Extracted records
>>>
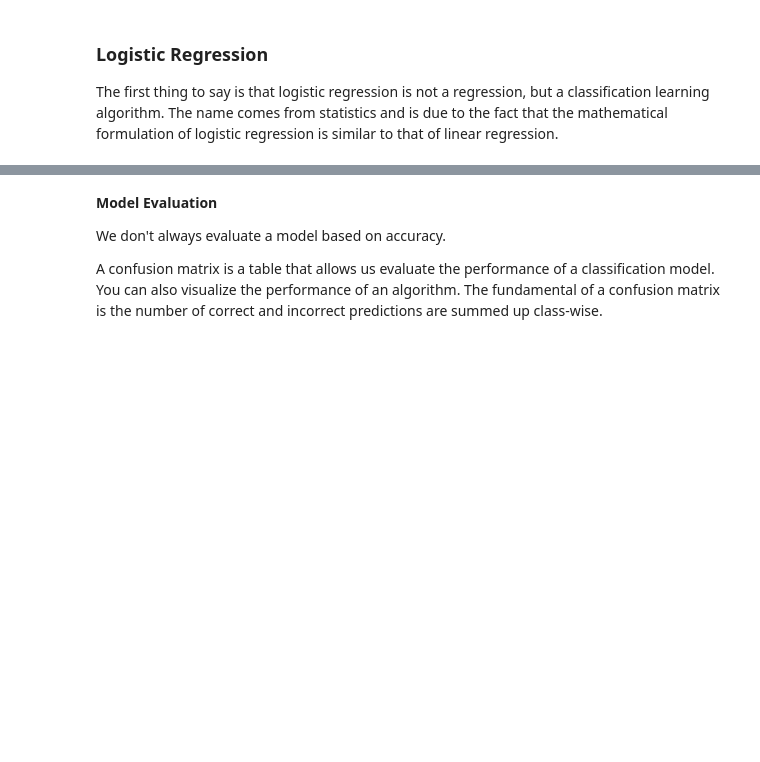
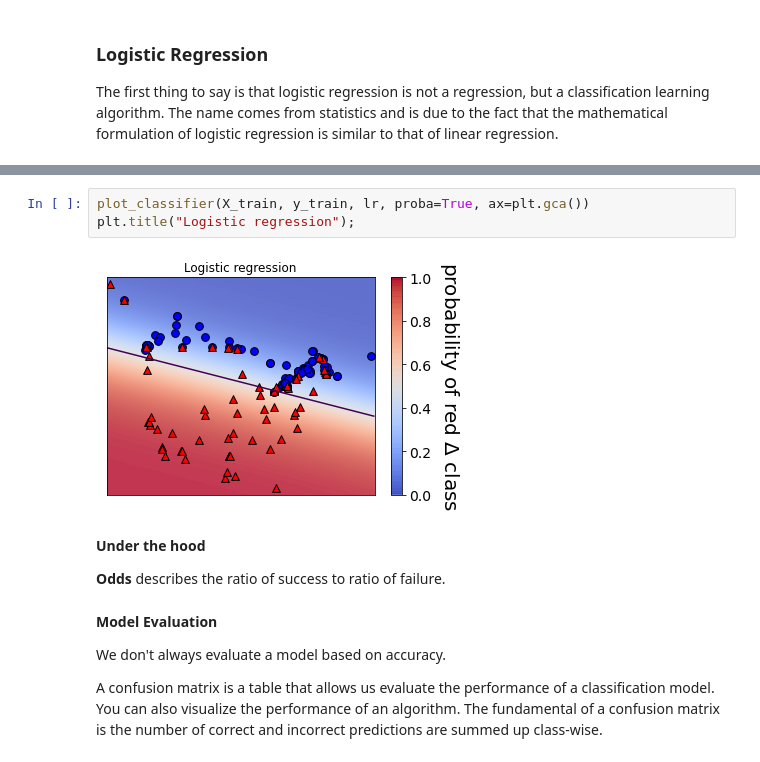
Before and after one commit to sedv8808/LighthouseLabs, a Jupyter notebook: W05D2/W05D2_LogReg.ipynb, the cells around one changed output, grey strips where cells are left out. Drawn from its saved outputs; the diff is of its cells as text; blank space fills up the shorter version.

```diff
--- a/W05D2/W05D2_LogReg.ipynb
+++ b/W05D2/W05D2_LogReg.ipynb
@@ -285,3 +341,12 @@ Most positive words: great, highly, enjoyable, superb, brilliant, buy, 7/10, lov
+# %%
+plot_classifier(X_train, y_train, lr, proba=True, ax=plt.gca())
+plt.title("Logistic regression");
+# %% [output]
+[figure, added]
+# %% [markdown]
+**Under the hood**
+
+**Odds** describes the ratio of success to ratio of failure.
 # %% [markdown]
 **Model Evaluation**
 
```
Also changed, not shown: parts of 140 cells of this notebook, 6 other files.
<<<
Exercise details:
Identify every line above with the string "ipynb" in it. Copy those lines.

Answer to this task:
Before and after one commit to sedv8808/LighthouseLabs, a Jupyter notebook: W05D2/W05D2_LogReg.ipynb, the cells around one changed output, grey strips where cells are left out. Drawn from its saved outputs; the diff is of its cells as text; blank space fills up the shorter version.
--- a/W05D2/W05D2_LogReg.ipynb
+++ b/W05D2/W05D2_LogReg.ipynb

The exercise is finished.